LinkedIn user data was jeopardized Wednesday when reports surfaced that 6.5 million passwords were leaked and posted on a Russian hacker site. Websites offering a LinkedIn password hack check like LeakedIn quickly popped up so users could find out if their password was one of the 6.5 million -- or more -- leaked.
Don't fret, all may not be lost if you're one of the many who use the same password or a variant for your email and social networking logins. LeakedIn and LastPass, which also features a LinkedIn password check tool, enable users to check if their password was leaked. The sites change their LinkedIn password to a SHA-1 hash, which is then automatically compared to the 6.5 million-password database to determine if the password was hacked.
While users may be skeptical of handing over their LinkedIn password to one of these sites, the hash algorithm function converts the password into a series of characters. The process is extremely difficult to reverse, so the original password cannot be reconstructed from the hash outcome.
However, LastPass notes, it is possible to reconstruct the original from a SHA-1 hash if the password is relatively simple, such as a word in a dictionary. At this point, you probably want to beef up your security anyway by trading that weak password for a more complex one with numbers and special characters.
Here's what a good result will look like on each site.

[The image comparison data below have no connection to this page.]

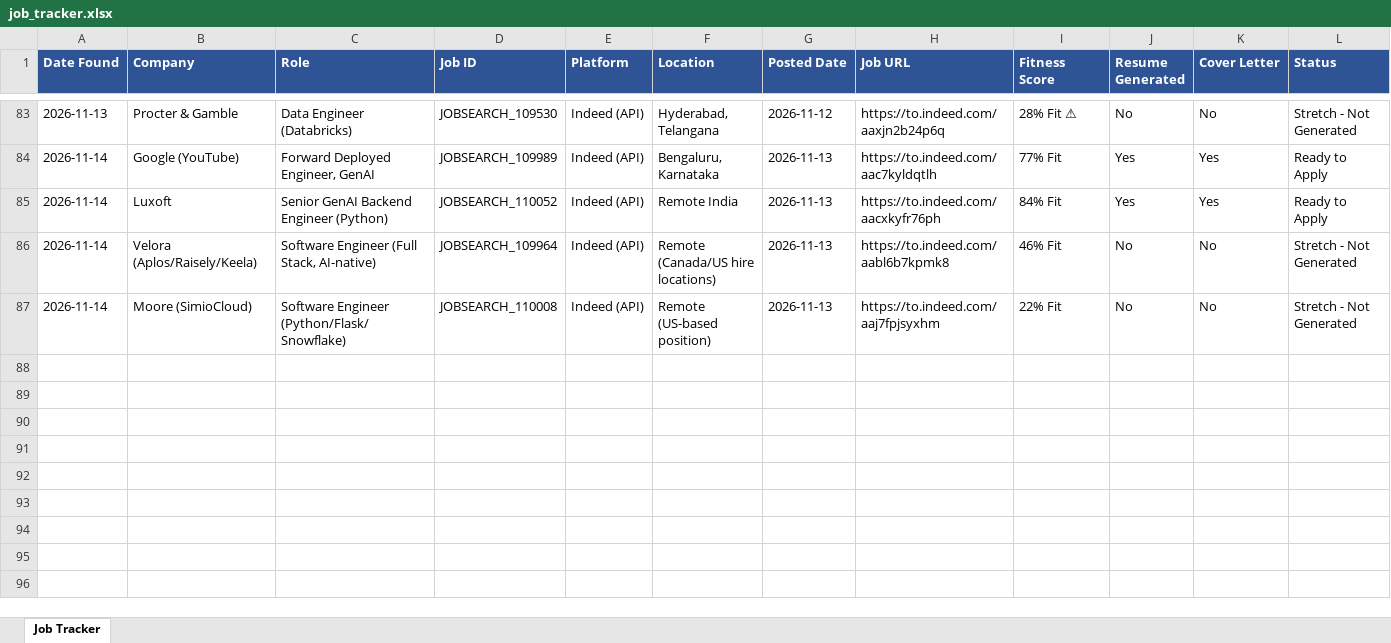
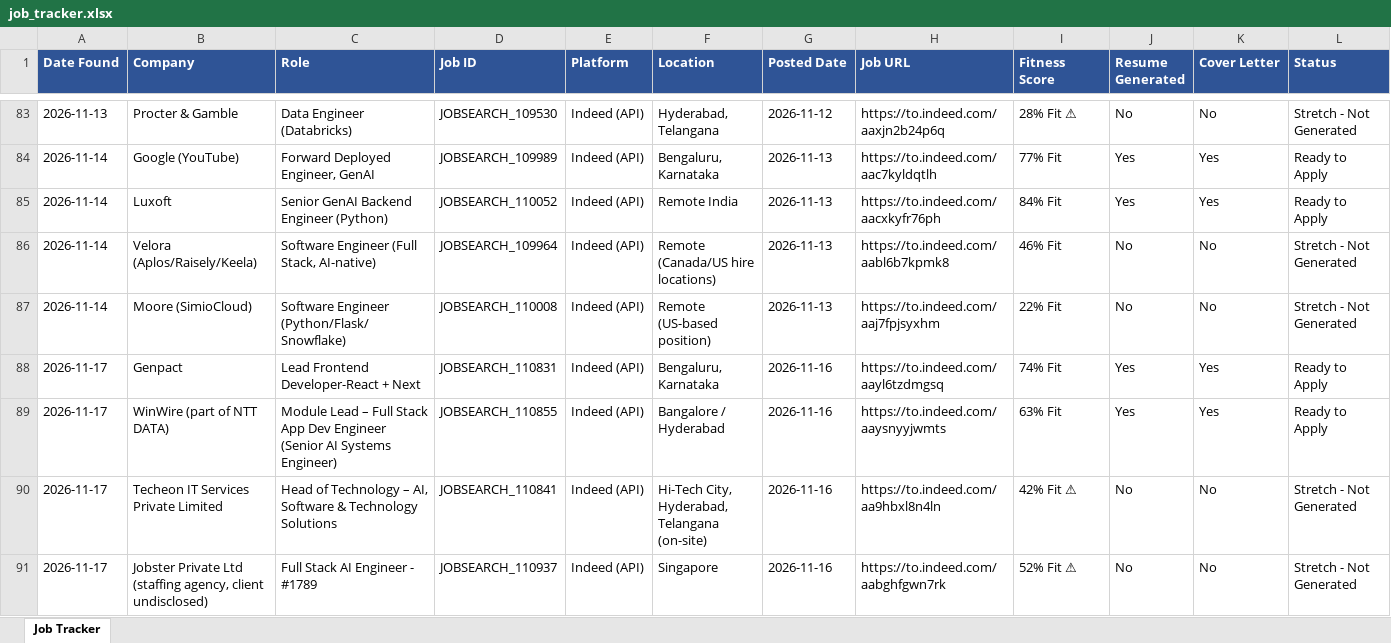
Before and after one commit to practicalcodewishshiva/devgnan-job-search, an Excel workbook: job_tracker.xlsx, sheet Job Tracker, drawn as a sheet; only a part is shown, gaps mark what is left out; values as stored, in another font and other column widths than the file's, no borders; rows hold the shown columns only; the diff names each change by its address in the sheet, - before the commit and + after, or states it on an @@ line.

```diff
--- a/job_tracker.xlsx (sheet Job Tracker)
+++ b/job_tracker.xlsx (sheet Job Tracker)
+row 88: 2026-11-17 | Genpact | Lead Frontend Developer-React + Next | JOBSEARCH_110831 | Indeed (API) | Bengaluru, Karnataka | 2026-11-16 | https://to.indeed.com/aayl6tzdmgsq | 74% Fit | Yes | Yes | Ready to Apply
+row 89: 2026-11-17 | WinWire (part of NTT DATA) | Module Lead – Full Stack App Dev Engineer (Senior AI Systems Engineer) | JOBSEARCH_110855 | Indeed (API) | Bangalore / Hyderabad | 2026-11-16 | https://to.indeed.com/aaysnyyjwmts | 63% Fit | Yes | Yes | Ready to Apply
+row 90: 2026-11-17 | Techeon IT Services Private Limited | Head of Technology – AI, Software & Technology Solutions | JOBSEARCH_110841 | Indeed (API) | Hi-Tech City, Hyderabad, Telangana (on-site) | 2026-11-16 | https://to.indeed.com/aa9hbxl8n4ln | 42% Fit ⚠ | No | No | Stretch - Not Generated
+row 91: 2026-11-17 | Jobster Private Ltd (staffing agency, client undisclosed) | Full Stack AI Engineer - #1789 | JOBSEARCH_110937 | Indeed (API) | Singapore | 2026-11-16 | https://to.indeed.com/aabghfgwn7rk | 52% Fit ⚠ | No | No | Stretch - Not Generated
```
Also changed, not shown: 5 other files.
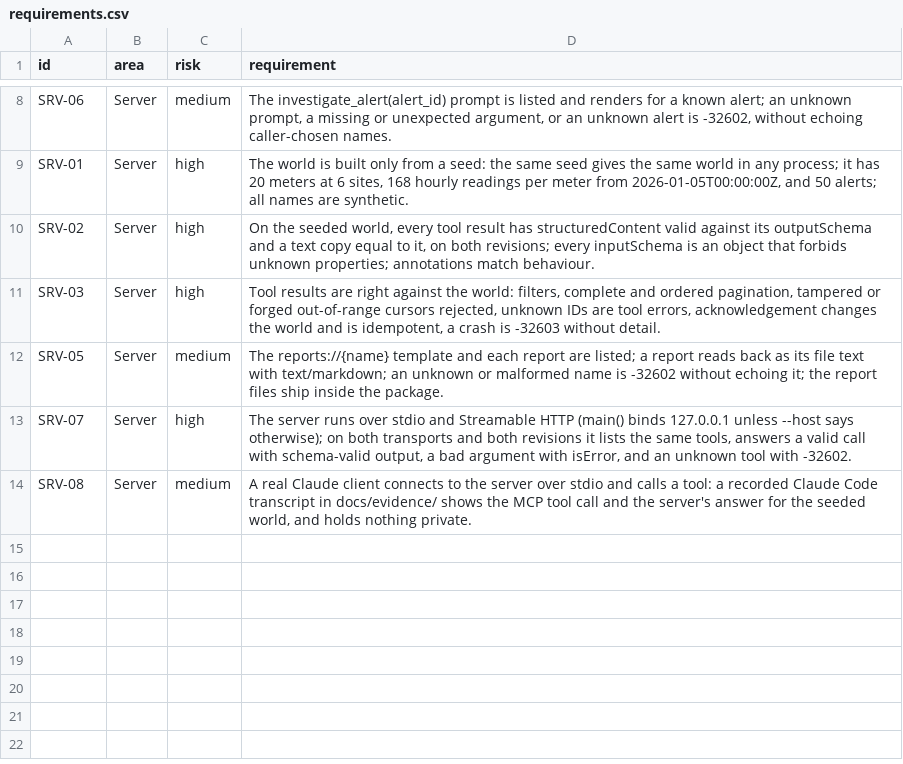
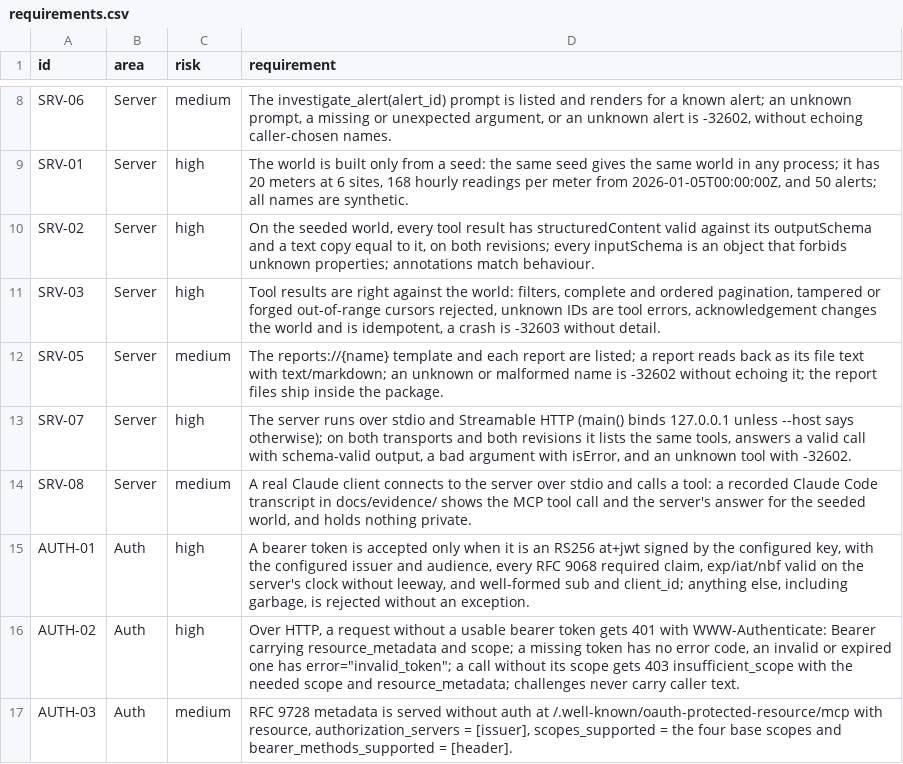
Before and after one commit to yuri-spizhovyi-mit/mcp-server-qa, a CSV file: docs/requirements.csv, drawn as a sheet; only a part is shown, gaps mark what is left out.

```diff
--- a/docs/requirements.csv
+++ b/docs/requirements.csv
@@ -14 +14,4 @@ SRV-07,Server,high,"The server runs over stdio and Streamable HTTP (main() binds
 SRV-08,Server,medium,"A real Claude client connects to the server over stdio and calls a tool: a recorded Claude Code transcript in docs/evidence/ shows the MCP tool call and the server's answer for the seeded world, and holds nothing private."
+AUTH-01,Auth,high,"A bearer token is accepted only when it is an RS256 at+jwt signed by the configured key, with the configured issuer and audience, every RFC 9068 required claim, exp/iat/nbf valid on the server's clock without leeway, and well-formed sub and client_id; anything else, including garbage, is rejected without an exception."
+AUTH-02,Auth,high,"Over HTTP, a request without a usable bearer token gets 401 with WWW-Authenticate: Bearer carrying resource_metadata and scope; a missing token has no error code, an invalid or expired one has error=""invalid_token""; a call without its scope gets 403 insufficient_scope with the needed scope and resource_metadata; challenges never carry caller text."
+AUTH-03,Auth,medium,"RFC 9728 metadata is served without auth at /.well-known/oauth-protected-resource/mcp with resource, authorization_servers = [issuer], scopes_supported = the four base scopes and bearer_methods_supported = [header]."
```
Also changed, not shown: docs/rtm.csv, 6 other files.
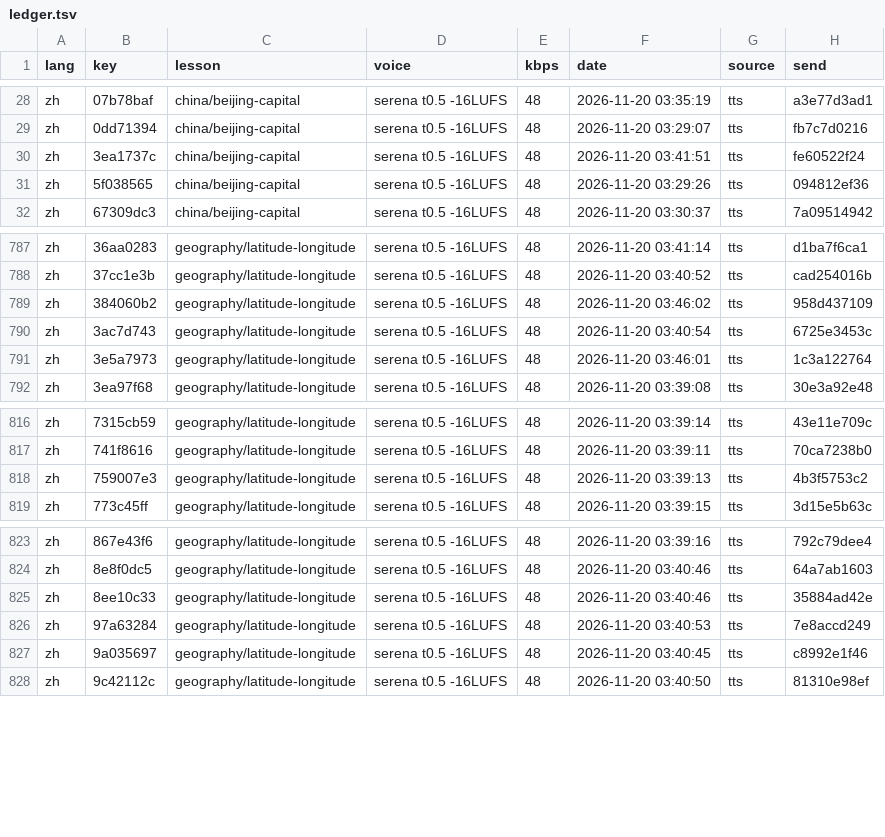
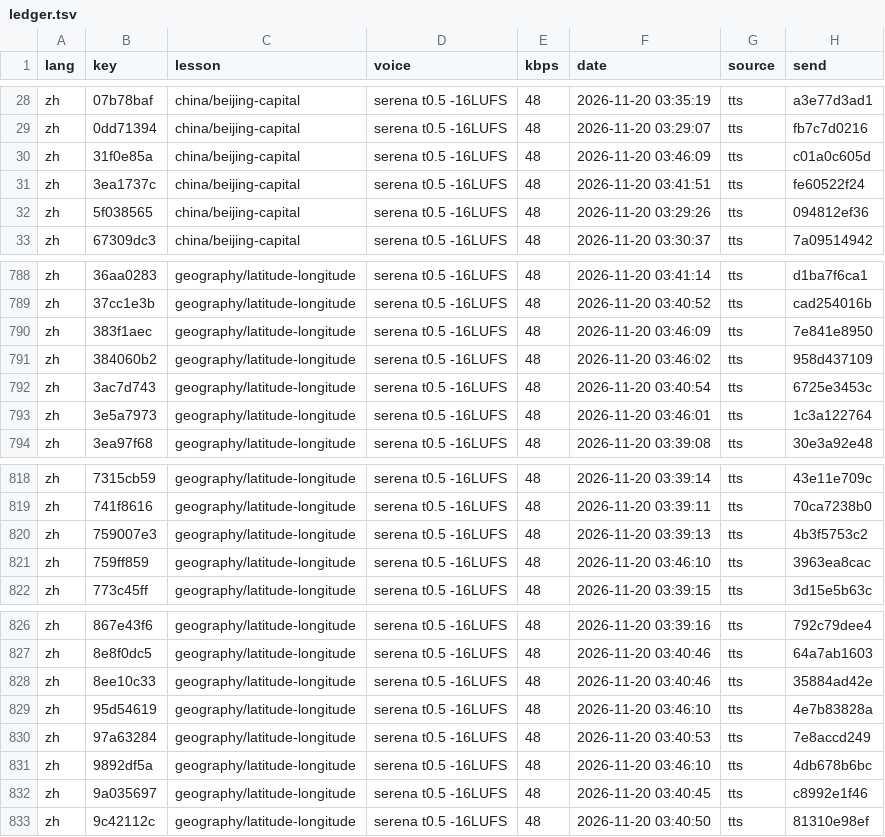
Before and after one commit to gladcolor/gc-audio-humanities, a TSV file: status/ledger.tsv, drawn as a sheet; only a part is shown, gaps mark what is left out; the diff names each change by its address in the sheet, - before the commit and + after, or states it on an @@ line.

Commit message:
geography/latitude-longitude: 99 clips so far - in progress (99/675 serena)

```diff
--- a/status/ledger.tsv
+++ b/status/ledger.tsv
+row 30: zh | 31f0e85a | china/beijing-capital | serena t0.5 -16LUFS | 48 | 2026-11-20 03:46:09 | tts | c01a0c605d
+row 790: zh | 383f1aec | geography/latitude-longitude | serena t0.5 -16LUFS | 48 | 2026-11-20 03:46:09 | tts | 7e841e8950
+row 821: zh | 759ff859 | geography/latitude-longitude | serena t0.5 -16LUFS | 48 | 2026-11-20 03:46:10 | tts | 3963ea8cac
+row 829: zh | 95d54619 | geography/latitude-longitude | serena t0.5 -16LUFS | 48 | 2026-11-20 03:46:10 | tts | 4e7b83828a
+row 831: zh | 9892df5a | geography/latitude-longitude | serena t0.5 -16LUFS | 48 | 2026-11-20 03:46:10 | tts | 4db678b6bc
```
Also changed, not shown: 8 other files.
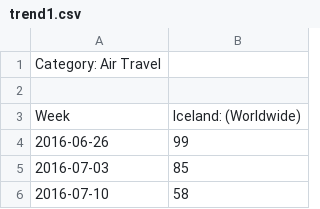
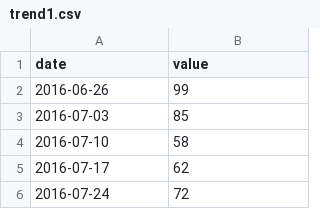
Before and after one commit to Thormatt/datasharing, a CSV file: trend1.csv, drawn as a sheet; only a part is shown; the shorter side is filled out with more unchanged rows.

Commit message:
Update trend1.csv

```diff
--- a/trend1.csv
+++ b/trend1.csv
@@ -1,4 +1,2 @@
-Category: Air Travel
-
-Week,Iceland: (Worldwide)
+date,value
 2016-06-26,99
```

Although LeakedIn and LastPass were created to enable users to check if their password was hacked, the sites serve a secondary function for bored web surfers -- entertainment. Type any potential password in the field and the sites will confirm if it was leaked. But, while confirming the leak, the tool also verifies that the password was once used by a LinkedIn user.
Actual passwords range from words that could be easily guessed -- resume and jobhunt -- to some that are pretty weird -- pussywillow and monkeysex. Gizmodo rounded up some of the funnier ones, while BuzzFeed provided a list of 23 passwords that are just sad.
Norweigan IT website Dagens IT was the first to report the massive leak to a Russian hacker site. LinkedIn responded to the claims later in the day, confirming that some passwords were compromised without specifying how many.
However, the leak may be larger than suspected. Data security company Imperva said more than 6.5 million passwords may have been leaked due to the fact that each unique password was only listed once in the file, so any two accounts sharing the same password would only appear as one.